▶ _Exercise inputs_:
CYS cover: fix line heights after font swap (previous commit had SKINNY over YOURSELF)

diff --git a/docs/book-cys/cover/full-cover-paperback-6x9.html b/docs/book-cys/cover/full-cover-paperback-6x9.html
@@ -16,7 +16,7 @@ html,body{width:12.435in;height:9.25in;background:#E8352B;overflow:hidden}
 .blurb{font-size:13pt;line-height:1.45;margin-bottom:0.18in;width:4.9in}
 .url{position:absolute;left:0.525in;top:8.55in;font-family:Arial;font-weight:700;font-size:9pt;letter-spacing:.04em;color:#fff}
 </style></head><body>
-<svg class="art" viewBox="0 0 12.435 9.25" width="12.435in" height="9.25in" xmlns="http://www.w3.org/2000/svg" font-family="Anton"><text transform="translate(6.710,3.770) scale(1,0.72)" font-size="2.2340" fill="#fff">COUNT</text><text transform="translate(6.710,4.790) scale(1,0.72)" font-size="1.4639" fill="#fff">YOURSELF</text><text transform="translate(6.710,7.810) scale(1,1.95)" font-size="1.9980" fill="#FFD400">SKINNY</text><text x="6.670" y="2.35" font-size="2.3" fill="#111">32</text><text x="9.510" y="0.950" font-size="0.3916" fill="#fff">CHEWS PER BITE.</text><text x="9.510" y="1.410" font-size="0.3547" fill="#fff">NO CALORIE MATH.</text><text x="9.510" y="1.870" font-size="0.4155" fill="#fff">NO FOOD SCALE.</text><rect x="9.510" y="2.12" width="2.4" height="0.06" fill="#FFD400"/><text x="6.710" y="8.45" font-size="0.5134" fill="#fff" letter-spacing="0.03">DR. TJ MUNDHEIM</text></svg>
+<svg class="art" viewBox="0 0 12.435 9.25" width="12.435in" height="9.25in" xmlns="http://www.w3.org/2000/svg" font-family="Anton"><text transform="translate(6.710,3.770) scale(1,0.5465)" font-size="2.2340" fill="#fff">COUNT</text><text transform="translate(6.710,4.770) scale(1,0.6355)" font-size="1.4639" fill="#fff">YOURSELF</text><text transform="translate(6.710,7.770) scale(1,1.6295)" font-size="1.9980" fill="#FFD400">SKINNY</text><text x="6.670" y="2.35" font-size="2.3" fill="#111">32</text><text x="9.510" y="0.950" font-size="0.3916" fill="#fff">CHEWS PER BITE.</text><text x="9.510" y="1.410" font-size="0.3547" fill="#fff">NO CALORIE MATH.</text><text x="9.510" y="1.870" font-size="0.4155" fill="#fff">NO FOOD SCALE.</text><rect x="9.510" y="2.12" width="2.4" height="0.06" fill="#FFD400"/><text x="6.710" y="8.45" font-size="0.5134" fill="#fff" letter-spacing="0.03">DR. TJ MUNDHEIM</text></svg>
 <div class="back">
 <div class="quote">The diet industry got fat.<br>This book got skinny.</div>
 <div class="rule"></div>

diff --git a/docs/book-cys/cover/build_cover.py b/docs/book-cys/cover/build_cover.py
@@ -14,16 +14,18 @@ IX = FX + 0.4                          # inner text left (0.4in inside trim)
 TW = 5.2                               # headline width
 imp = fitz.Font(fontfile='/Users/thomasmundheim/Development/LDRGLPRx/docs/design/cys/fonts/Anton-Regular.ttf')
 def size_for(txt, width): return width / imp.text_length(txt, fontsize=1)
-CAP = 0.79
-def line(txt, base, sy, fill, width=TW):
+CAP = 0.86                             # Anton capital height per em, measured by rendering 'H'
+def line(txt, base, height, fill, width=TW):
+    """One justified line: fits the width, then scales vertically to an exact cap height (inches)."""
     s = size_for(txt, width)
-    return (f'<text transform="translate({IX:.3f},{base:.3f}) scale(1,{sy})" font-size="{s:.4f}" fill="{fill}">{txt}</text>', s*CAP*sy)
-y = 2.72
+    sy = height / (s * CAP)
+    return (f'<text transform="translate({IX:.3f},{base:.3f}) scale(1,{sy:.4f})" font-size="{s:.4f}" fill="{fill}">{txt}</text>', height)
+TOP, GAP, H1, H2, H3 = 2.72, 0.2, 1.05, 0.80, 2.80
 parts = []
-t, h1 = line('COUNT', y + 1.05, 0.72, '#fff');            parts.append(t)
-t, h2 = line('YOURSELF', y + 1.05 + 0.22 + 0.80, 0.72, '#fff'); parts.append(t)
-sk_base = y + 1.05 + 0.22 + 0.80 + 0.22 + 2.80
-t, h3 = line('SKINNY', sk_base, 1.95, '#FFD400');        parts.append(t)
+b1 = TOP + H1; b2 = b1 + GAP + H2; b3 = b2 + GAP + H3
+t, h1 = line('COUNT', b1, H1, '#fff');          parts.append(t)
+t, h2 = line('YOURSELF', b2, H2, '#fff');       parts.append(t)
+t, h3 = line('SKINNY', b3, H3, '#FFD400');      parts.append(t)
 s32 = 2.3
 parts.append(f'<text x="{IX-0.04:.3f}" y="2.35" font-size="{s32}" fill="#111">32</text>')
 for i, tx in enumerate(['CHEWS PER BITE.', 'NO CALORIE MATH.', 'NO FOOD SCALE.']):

▶ _To do_:
Could you give the records again, exactly as they appear?

▶ _Output for this task_:
CYS cover: fix line heights after font swap (previous commit had SKINNY over YOURSELF)

diff --git a/docs/book-cys/cover/full-cover-paperback-6x9.html b/docs/book-cys/cover/full-cover-paperback-6x9.html
@@ -16,7 +16,7 @@ html,body{width:12.435in;height:9.25in;background:#E8352B;overflow:hidden}
 .blurb{font-size:13pt;line-height:1.45;margin-bottom:0.18in;width:4.9in}
 .url{position:absolute;left:0.525in;top:8.55in;font-family:Arial;font-weight:700;font-size:9pt;letter-spacing:.04em;color:#fff}
 </style></head><body>
-<svg class="art" viewBox="0 0 12.435 9.25" width="12.435in" height="9.25in" xmlns="http://www.w3.org/2000/svg" font-family="Anton"><text transform="translate(6.710,3.770) scale(1,0.72)" font-size="2.2340" fill="#fff">COUNT</text><text transform="translate(6.710,4.790) scale(1,0.72)" font-size="1.4639" fill="#fff">YOURSELF</text><text transform="translate(6.710,7.810) scale(1,1.95)" font-size="1.9980" fill="#FFD400">SKINNY</text><text x="6.670" y="2.35" font-size="2.3" fill="#111">32</text><text x="9.510" y="0.950" font-size="0.3916" fill="#fff">CHEWS PER BITE.</text><text x="9.510" y="1.410" font-size="0.3547" fill="#fff">NO CALORIE MATH.</text><text x="9.510" y="1.870" font-size="0.4155" fill="#fff">NO FOOD SCALE.</text><rect x="9.510" y="2.12" width="2.4" height="0.06" fill="#FFD400"/><text x="6.710" y="8.45" font-size="0.5134" fill="#fff" letter-spacing="0.03">DR. TJ MUNDHEIM</text></svg>
+<svg class="art" viewBox="0 0 12.435 9.25" width="12.435in" height="9.25in" xmlns="http://www.w3.org/2000/svg" font-family="Anton"><text transform="translate(6.710,3.770) scale(1,0.5465)" font-size="2.2340" fill="#fff">COUNT</text><text transform="translate(6.710,4.770) scale(1,0.6355)" font-size="1.4639" fill="#fff">YOURSELF</text><text transform="translate(6.710,7.770) scale(1,1.6295)" font-size="1.9980" fill="#FFD400">SKINNY</text><text x="6.670" y="2.35" font-size="2.3" fill="#111">32</text><text x="9.510" y="0.950" font-size="0.3916" fill="#fff">CHEWS PER BITE.</text><text x="9.510" y="1.410" font-size="0.3547" fill="#fff">NO CALORIE MATH.</text><text x="9.510" y="1.870" font-size="0.4155" fill="#fff">NO FOOD SCALE.</text><rect x="9.510" y="2.12" width="2.4" height="0.06" fill="#FFD400"/><text x="6.710" y="8.45" font-size="0.5134" fill="#fff" letter-spacing="0.03">DR. TJ MUNDHEIM</text></svg>
 <div class="back">
 <div class="quote">The diet industry got fat.<br>This book got skinny.</div>
 <div class="rule"></div>

diff --git a/docs/book-cys/cover/build_cover.py b/docs/book-cys/cover/build_cover.py
@@ -14,16 +14,18 @@ IX = FX + 0.4                          # inner text left (0.4in inside trim)
 TW = 5.2                               # headline width
 imp = fitz.Font(fontfile='/Users/thomasmundheim/Development/LDRGLPRx/docs/design/cys/fonts/Anton-Regular.ttf')
 def size_for(txt, width): return width / imp.text_length(txt, fontsize=1)
-CAP = 0.79
-def line(txt, base, sy, fill, width=TW):
+CAP = 0.86                             # Anton capital height per em, measured by rendering 'H'
+def line(txt, base, height, fill, width=TW):
+    """One justified line: fits the width, then scales vertically to an exact cap height (inches)."""
     s = size_for(txt, width)
-    return (f'<text transform="translate({IX:.3f},{base:.3f}) scale(1,{sy})" font-size="{s:.4f}" fill="{fill}">{txt}</text>', s*CAP*sy)
-y = 2.72
+    sy = height / (s * CAP)
+    return (f'<text transform="translate({IX:.3f},{base:.3f}) scale(1,{sy:.4f})" font-size="{s:.4f}" fill="{fill}">{txt}</text>', height)
+TOP, GAP, H1, H2, H3 = 2.72, 0.2, 1.05, 0.80, 2.80
 parts = []
-t, h1 = line('COUNT', y + 1.05, 0.72, '#fff');            parts.append(t)
-t, h2 = line('YOURSELF', y + 1.05 + 0.22 + 0.80, 0.72, '#fff'); parts.append(t)
-sk_base = y + 1.05 + 0.22 + 0.80 + 0.22 + 2.80
-t, h3 = line('SKINNY', sk_base, 1.95, '#FFD400');        parts.append(t)
+b1 = TOP + H1; b2 = b1 + GAP + H2; b3 = b2 + GAP + H3
+t, h1 = line('COUNT', b1, H1, '#fff');          parts.append(t)
+t, h2 = line('YOURSELF', b2, H2, '#fff');       parts.append(t)
+t, h3 = line('SKINNY', b3, H3, '#FFD400');      parts.append(t)
 s32 = 2.3
 parts.append(f'<text x="{IX-0.04:.3f}" y="2.35" font-size="{s32}" fill="#111">32</text>')
 for i, tx in enumerate(['CHEWS PER BITE.', 'NO CALORIE MATH.', 'NO FOOD SCALE.']):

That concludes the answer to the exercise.